> [Task item]: Restate all of the entries verbatim.

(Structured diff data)
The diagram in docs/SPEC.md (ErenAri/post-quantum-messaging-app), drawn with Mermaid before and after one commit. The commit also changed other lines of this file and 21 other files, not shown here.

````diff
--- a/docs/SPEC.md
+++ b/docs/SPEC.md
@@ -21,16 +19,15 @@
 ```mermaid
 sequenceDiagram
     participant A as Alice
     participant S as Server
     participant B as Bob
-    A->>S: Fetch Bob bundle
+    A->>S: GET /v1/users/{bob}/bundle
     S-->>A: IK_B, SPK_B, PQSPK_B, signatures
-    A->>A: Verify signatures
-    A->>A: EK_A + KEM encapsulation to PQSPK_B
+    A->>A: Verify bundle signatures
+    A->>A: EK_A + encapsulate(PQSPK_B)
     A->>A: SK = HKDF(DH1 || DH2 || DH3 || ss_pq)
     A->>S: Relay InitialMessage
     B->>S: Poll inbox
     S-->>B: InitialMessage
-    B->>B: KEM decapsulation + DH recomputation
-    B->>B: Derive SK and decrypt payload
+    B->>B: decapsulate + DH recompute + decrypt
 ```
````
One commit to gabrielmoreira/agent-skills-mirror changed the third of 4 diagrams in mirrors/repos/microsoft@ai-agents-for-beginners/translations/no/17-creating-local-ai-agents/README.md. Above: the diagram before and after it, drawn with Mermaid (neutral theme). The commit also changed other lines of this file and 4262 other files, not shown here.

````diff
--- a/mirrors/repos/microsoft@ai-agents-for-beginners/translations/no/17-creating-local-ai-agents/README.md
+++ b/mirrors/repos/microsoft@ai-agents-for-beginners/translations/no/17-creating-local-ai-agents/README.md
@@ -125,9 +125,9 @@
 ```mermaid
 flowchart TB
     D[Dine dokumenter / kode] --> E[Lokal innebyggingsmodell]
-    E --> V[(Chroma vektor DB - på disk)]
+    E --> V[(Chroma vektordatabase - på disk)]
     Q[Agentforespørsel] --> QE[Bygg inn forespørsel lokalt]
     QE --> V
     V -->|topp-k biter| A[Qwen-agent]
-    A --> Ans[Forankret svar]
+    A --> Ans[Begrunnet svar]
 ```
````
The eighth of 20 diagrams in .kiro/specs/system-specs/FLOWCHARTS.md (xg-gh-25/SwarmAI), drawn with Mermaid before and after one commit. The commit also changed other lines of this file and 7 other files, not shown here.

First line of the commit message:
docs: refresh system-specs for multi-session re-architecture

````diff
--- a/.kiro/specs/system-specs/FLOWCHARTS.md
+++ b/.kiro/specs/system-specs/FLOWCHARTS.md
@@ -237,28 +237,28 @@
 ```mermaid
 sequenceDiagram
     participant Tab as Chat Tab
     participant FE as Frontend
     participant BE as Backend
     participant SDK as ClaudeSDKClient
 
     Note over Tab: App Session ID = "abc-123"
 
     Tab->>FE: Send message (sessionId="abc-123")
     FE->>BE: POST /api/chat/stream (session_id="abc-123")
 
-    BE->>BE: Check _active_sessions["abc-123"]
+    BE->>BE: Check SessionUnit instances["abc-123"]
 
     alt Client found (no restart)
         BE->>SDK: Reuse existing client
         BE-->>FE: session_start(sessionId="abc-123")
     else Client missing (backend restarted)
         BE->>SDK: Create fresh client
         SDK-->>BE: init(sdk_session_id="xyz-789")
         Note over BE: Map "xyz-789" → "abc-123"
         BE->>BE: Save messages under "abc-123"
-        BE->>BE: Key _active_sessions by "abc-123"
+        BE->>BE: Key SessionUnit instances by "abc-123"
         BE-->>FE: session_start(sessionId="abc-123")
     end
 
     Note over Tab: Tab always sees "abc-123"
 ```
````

> [Exercise response]:
The diagram in docs/SPEC.md (ErenAri/post-quantum-messaging-app), drawn with Mermaid before and after one commit. The commit also changed other lines of this file and 21 other files, not shown here.

````diff
--- a/docs/SPEC.md
+++ b/docs/SPEC.md
@@ -21,16 +19,15 @@
 ```mermaid
 sequenceDiagram
     participant A as Alice
     participant S as Server
     participant B as Bob
-    A->>S: Fetch Bob bundle
+    A->>S: GET /v1/users/{bob}/bundle
     S-->>A: IK_B, SPK_B, PQSPK_B, signatures
-    A->>A: Verify signatures
-    A->>A: EK_A + KEM encapsulation to PQSPK_B
+    A->>A: Verify bundle signatures
+    A->>A: EK_A + encapsulate(PQSPK_B)
     A->>A: SK = HKDF(DH1 || DH2 || DH3 || ss_pq)
     A->>S: Relay InitialMessage
     B->>S: Poll inbox
     S-->>B: InitialMessage
-    B->>B: KEM decapsulation + DH recomputation
-    B->>B: Derive SK and decrypt payload
+    B->>B: decapsulate + DH recompute + decrypt
 ```
````
One commit to gabrielmoreira/agent-skills-mirror changed the third of 4 diagrams in mirrors/repos/microsoft@ai-agents-for-beginners/translations/no/17-creating-local-ai-agents/README.md. Above: the diagram before and after it, drawn with Mermaid (neutral theme). The commit also changed other lines of this file and 4262 other files, not shown here.

````diff
--- a/mirrors/repos/microsoft@ai-agents-for-beginners/translations/no/17-creating-local-ai-agents/README.md
+++ b/mirrors/repos/microsoft@ai-agents-for-beginners/translations/no/17-creating-local-ai-agents/README.md
@@ -125,9 +125,9 @@
 ```mermaid
 flowchart TB
     D[Dine dokumenter / kode] --> E[Lokal innebyggingsmodell]
-    E --> V[(Chroma vektor DB - på disk)]
+    E --> V[(Chroma vektordatabase - på disk)]
     Q[Agentforespørsel] --> QE[Bygg inn forespørsel lokalt]
     QE --> V
     V -->|topp-k biter| A[Qwen-agent]
-    A --> Ans[Forankret svar]
+    A --> Ans[Begrunnet svar]
 ```
````
The eighth of 20 diagrams in .kiro/specs/system-specs/FLOWCHARTS.md (xg-gh-25/SwarmAI), drawn with Mermaid before and after one commit. The commit also changed other lines of this file and 7 other files, not shown here.

First line of the commit message:
docs: refresh system-specs for multi-session re-architecture

````diff
--- a/.kiro/specs/system-specs/FLOWCHARTS.md
+++ b/.kiro/specs/system-specs/FLOWCHARTS.md
@@ -237,28 +237,28 @@
 ```mermaid
 sequenceDiagram
     participant Tab as Chat Tab
     participant FE as Frontend
     participant BE as Backend
     participant SDK as ClaudeSDKClient
 
     Note over Tab: App Session ID = "abc-123"
 
     Tab->>FE: Send message (sessionId="abc-123")
     FE->>BE: POST /api/chat/stream (session_id="abc-123")
 
-    BE->>BE: Check _active_sessions["abc-123"]
+    BE->>BE: Check SessionUnit instances["abc-123"]
 
     alt Client found (no restart)
         BE->>SDK: Reuse existing client
         BE-->>FE: session_start(sessionId="abc-123")
     else Client missing (backend restarted)
         BE->>SDK: Create fresh client
         SDK-->>BE: init(sdk_session_id="xyz-789")
         Note over BE: Map "xyz-789" → "abc-123"
         BE->>BE: Save messages under "abc-123"
-        BE->>BE: Key _active_sessions by "abc-123"
+        BE->>BE: Key SessionUnit instances by "abc-123"
         BE-->>FE: session_start(sessionId="abc-123")
     end
 
     Note over Tab: Tab always sees "abc-123"
 ```
````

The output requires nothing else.